  • Scanning of suckler cows
    Bulls should have been removed from most spring-calving herds by mid July, with scanning happening four weeks later. This year more than ever it is very important to pick out empty cows and target to sell live or slaughter before the winter begins. Prices for culls are still at a much higher level than in any previous year and winter feed costs in terms of silage, meal and contractor costs for slurry spreading are also at record levels. It makes sense to target an autumn sale for these cows off grass, either for further feeding or finishing.
  • Lime applications
    Lime is the one fertiliser that hasn’t risen much in price this year. Given the cost of fertiliser now, and the likely costs for the year ahead, it is of the utmost importance that any fertiliser applied is working efficiently next year. Applying lime this autumn gives you a better return on your investment. Refer to your most recent set of soil tests and apply as soon as possible.
  • Build grass covers
    For low-stocked farms, grass covers will naturally build once silage cutting ceases, provided stocking rate doesn’t increase dramatically. Second cuts should be wrapped up by early August at the latest, with the last of surplus bales taken by mid August.
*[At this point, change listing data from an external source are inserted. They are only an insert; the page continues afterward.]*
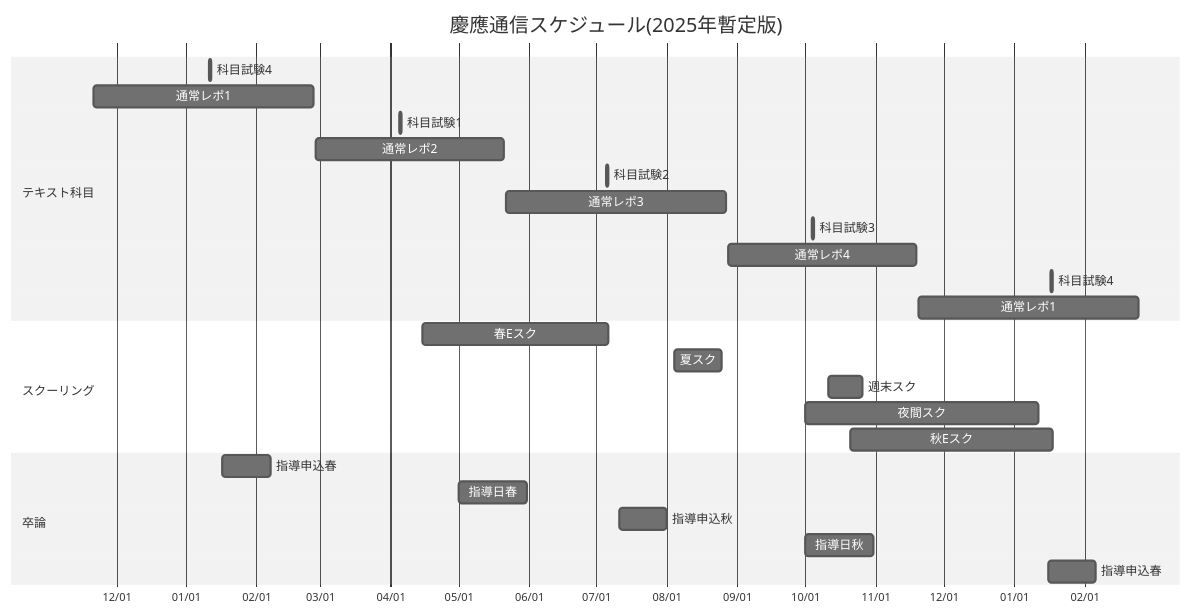
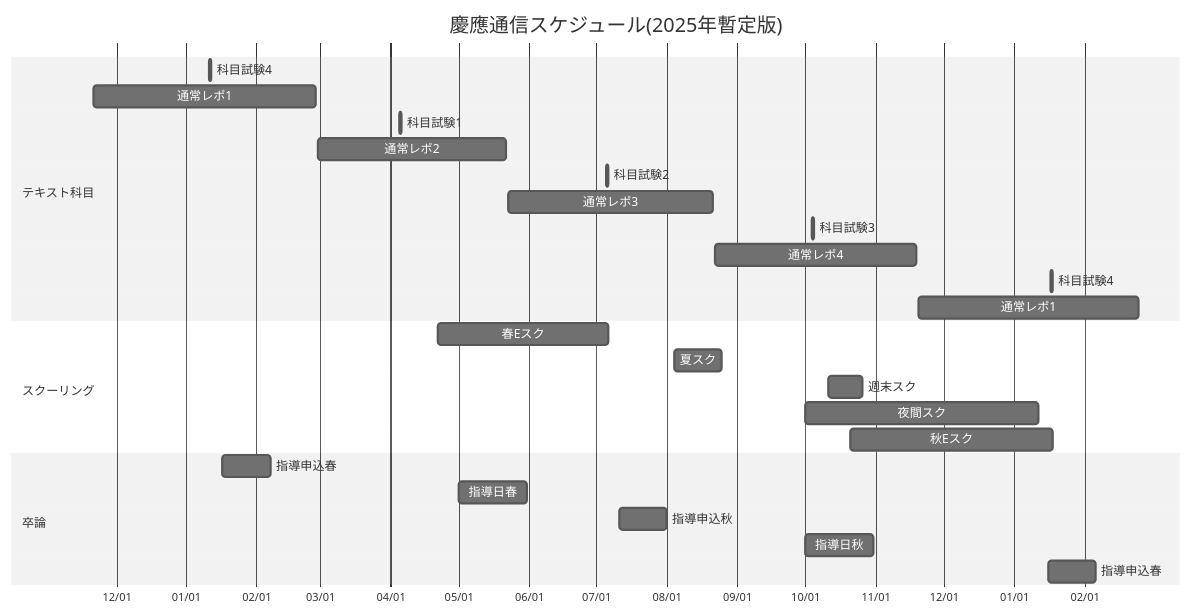
One commit to tmo1031/kcc-tips changed the diagram in schedule/Schedule-2025.mmd. Above: the diagram before and after it, drawn with Mermaid (neutral theme).

Commit message:
スケジュールにレポ〆切/科目試験/春Eスク日程を更新

```diff
--- a/schedule/Schedule-2025.mmd
+++ b/schedule/Schedule-2025.mmd
@@ -1,31 +1,40 @@
 gantt
   title 慶應通信スケジュール(2025年暫定版)
   dateFormat YY-MM-DD
   axisFormat  %m/%d
 
   section テキスト科目
   科目試験4: 25-01-11, 25-01-12
-  通常レポ1: 24-11-21, 25-02-26
+  通常レポ1: 24-11-21, 25-02-27
   科目試験1: 25-04-05, 25-04-06
-  通常レポ2: 25-02-27, 25-05-21
+  通常レポ2: 25-02-28, 25-05-22
   科目試験2: 25-07-05, 25-07-06
-  通常レポ3: 25-05-22, 25-08-27
+  通常レポ3: 25-05-23, 25-08-21
   科目試験3: 25-10-04, 25-10-05
-  通常レポ4: 25-08-28, 25-11-19
+  通常レポ4: 25-08-22, 25-11-19
   科目試験4: 26-01-17, 26-01-18
   通常レポ1: 25-11-20, 26-02-25
 
   section スクーリング
-  春Eスク: 25-04-15, 25-07-06
+  春Eスク: 25-04-22, 25-07-06
   夏スク: 25-08-04, 25-08-25
   週末スク: 25-10-11, 25-10-26
   夜間スク: 25-10-01, 26-01-12
   秋Eスク: 25-10-21, 26-01-18
 
   section 卒論
   指導申込春: 25-01-17, 25-02-07
   指導日春: 25-05-01, 25-05-31
   指導申込秋: 25-07-11, 25-08-01
   指導日秋: 25-10-01, 25-10-31
   指導申込春: 26-01-16, 26-02-06
-%%レポ締切、Eスク日程、卒論指導申込は昨年実績から推測
+%%秋Eスク日程、卒論指導申込は昨年実績から推測
+%%参考:暫定版が取れてFixする予定の日付
+%%1月と4月に更新がありそうです
+%%*レポ提出〆切(〜25年11月):25/1
+%%*科目試験日程(〜26年1月):25/1
+%%*スクーリング日程:24/12
+%%*Eスク(春)授業期間:25/1
+%%*Eスク(秋)授業期間:25/4
+%%*卒論指導(秋春)申込期間:25/4
+%%*シラバス公開:25/3
```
    Generally, rotation length should be extended from August 10. The focus of this period is to gradually build pre-grazing herbage mass.
  • Weighing actions
    Calves need to be weighed for the Dairy Beef Calf Programme, with weights uploaded on the Irish Cattle Breeding Federation (ICBF) website within seven days.
    Cows and calves must be weighed also as part of Beef Environmental Efficiency Programme – Sucklers (BEEP-S) obligations.
    Farmers should also take the opportunity to weigh forward stores at grass. Store cattle, particularly heifers and early maturing breeds, may be at the stage of laying down fat at the tail head and could be finished off grass with a small amount of concentrates before housing. This year with concentrate prices likely to be high, this could represent a big saving for the farmer.
  • Dosing and faecal egg testing
    Only treat cattle for stomach worms when you know there is a need to treat them. Taking fresh dung samples from suckler weanlings and getting a faecal egg count (FEC) test done is an ideal way to tell whether or not they need to be treated for stomachs worms. Once you have established that you have a worm burden on your farm, you can then decide on which product to use. Failure to treat worm burdens in either calves or one- to two-year old stock can have a major effect on thrive.